  13. ^ Kaden, Allison (June 1, 2018), "Immigration rally in Manhattan protests policy separating children from parents at the border", WPIX, retrieved September 29, 2018
  14. ^ Mendez, Maria (June 28, 2018), "Jayapal Among Nearly 575 Women Arrested at Immigration Protest", Roll Call, retrieved September 29, 2018
  15. ^ Lobosco, Katie (July 25, 2018), "Immigrant advocates attack banks for financing private prisons", CNN, retrieved September 29, 2018
  16. ^ Gonzalez-Ramirez, Andrea (July 30, 2018), "Here's How The #AbolishICE Movement Really Got Started", Refinery29, retrieved September 29, 2018
  17. ^ "575 arrested as women rally in D.C. to protest Trump's immigration policy", The Post-Standard, The Washington Post, June 29, 2018, retrieved September 29, 2018
  18. ^ Harnish, Amelia (June 28, 2018), "'We Disobey': Women's March Protestors Sit-In To Protest Family Detention", Refinery29, retrieved September 29, 2018
  19. ^ Gamboa, Suzanne, "Still waiting for power: Six months after Hurricane Maria, frustrated Puerto Ricans rally in D.C.", NBC News, retrieved September 29, 2018
  20. ^ Acevedo, Nicole, "Two weeks before hurricane season, Puerto Rico is not ready, groups warn", NBC News, retrieved September 29, 2018
  21. ^ Dayen, David (July 25, 2018), "2020 Democrats band together to call for Puerto Rico debt cancellation", The Intercept, retrieved September 29, 2018
  22. ^ Munns, Charlie (January 31, 2018), "Local protesters rally in opposition to Columbia's relationship with Santander Bank", Columbia Spectator, retrieved September 29, 2018
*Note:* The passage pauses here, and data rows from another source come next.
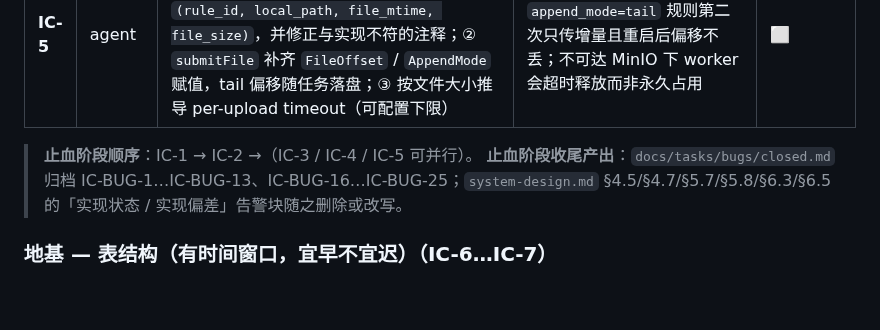
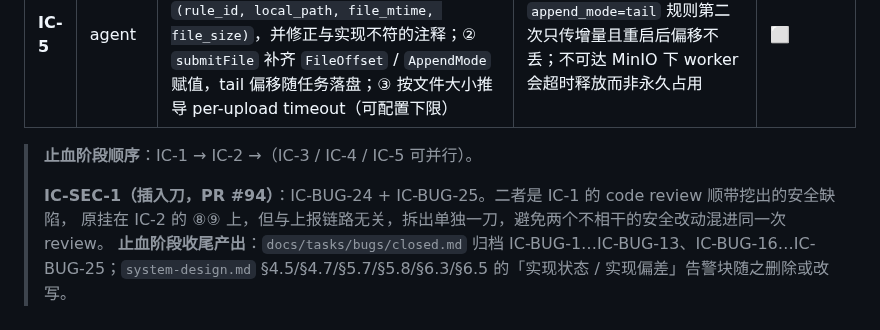
Before and after one commit to byw-dev/fileagent, a Markdown page: docs/tasks/consistency-ingest.md, the part around one of its changes. Rendered like a GitHub page; blank space fills up the shorter version.

```diff
--- a/docs/tasks/consistency-ingest.md
+++ b/docs/tasks/consistency-ingest.md
@@ -75,6 +75,9 @@ grep -rEn '\b(CI|DP)-[0-9]+|\b(CI|DP)\s*系列' --include='*.md' .
 | **IC-5** | agent | **采集正确性**（IC-BUG-10 + IC-BUG-11 + IC-BUG-12 剩余）。① `IsProcessed` 改为比较 `(rule_id, local_path, file_mtime, file_size)`，并修正与实现不符的注释；② `submitFile` 补齐 `FileOffset` / `AppendMode` 赋值，tail 偏移随任务落盘；③ 按文件大小推导 per-upload timeout（可配置下限） | 改文件内容后能被重新采集；`append_mode=tail` 规则第二次只传增量且重启后偏移不丢；不可达 MinIO 下 worker 会超时释放而非永久占用 | ⬜ |
 
 > **止血阶段顺序**：IC-1 → IC-2 →（IC-3 / IC-4 / IC-5 可并行）。
+>
+> **IC-SEC-1（插入刀，PR #94）**：IC-BUG-24 + IC-BUG-25。二者是 IC-1 的 code review 顺带挖出的安全缺陷，
+> 原挂在 IC-2 的 ⑧⑨ 上，但与上报链路无关，拆出单独一刀，避免两个不相干的安全改动混进同一次 review。
 > **止血阶段收尾产出**：`docs/tasks/bugs/closed.md` 归档 IC-BUG-1…IC-BUG-13、IC-BUG-16…IC-BUG-25；`system-design.md` §4.5/§4.7/§5.7/§5.8/§6.3/§6.5
 > 的「实现状态 / 实现偏差」告警块随之删除或改写。
 
```
Also changed, not shown: other parts of docs/tasks/consistency-ingest.md (+1 -1 lines), 1 other file.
  23. ^ "Puerto Rico: Shelter After the Storm", Aljazeera.com, May 2, 2018, retrieved September 29, 2018
  24. ^ Rowland, Geoffrey (2018-09-28). "Flake says he will vote to confirm Kavanaugh". TheHill. Retrieved 2018-09-28.
  25. ^ "Flake confronted by two female protesters after announcing he'll back Kavanaugh". CNN. 2018-09-28. Retrieved 2018-09-28.
  26. ^ "Miami Herald". Who were the women who confronted Sen. Jeff Flake about Kavanaugh vote in an elevator?. Retrieved September 29, 2018.
  27. ^ "Jeff Flake says he will vote for Supreme Court nominee Brett Kavanaugh". NBC News. Retrieved 2018-09-28.
  28. ^ McLeod, Paul (September 28, 2018). "Trump Has Ordered An FBI Investigation Of The Sexual Assault Allegations Against Brett Kavanaugh". BuzzFeedNews.com. Retrieved September 28, 2018.
  29. ^ Peterson, Kristina; Andrews, Natalie (2018-09-28). "Kavanaugh Nomination Advances to Full Senate With One-Week Delay". Wall Street Journal. ISSN 0099-9660. Retrieved 2018-09-28.
  30. ^ McLeod, Paul (September 28, 2018). "Trump Has Ordered An FBI Investigation Of The Sexual Assault Allegations Against Brett Kavanaugh". BuzzFeedNews.com. Retrieved September 28, 2018.

Further reading[edit]

External links[edit]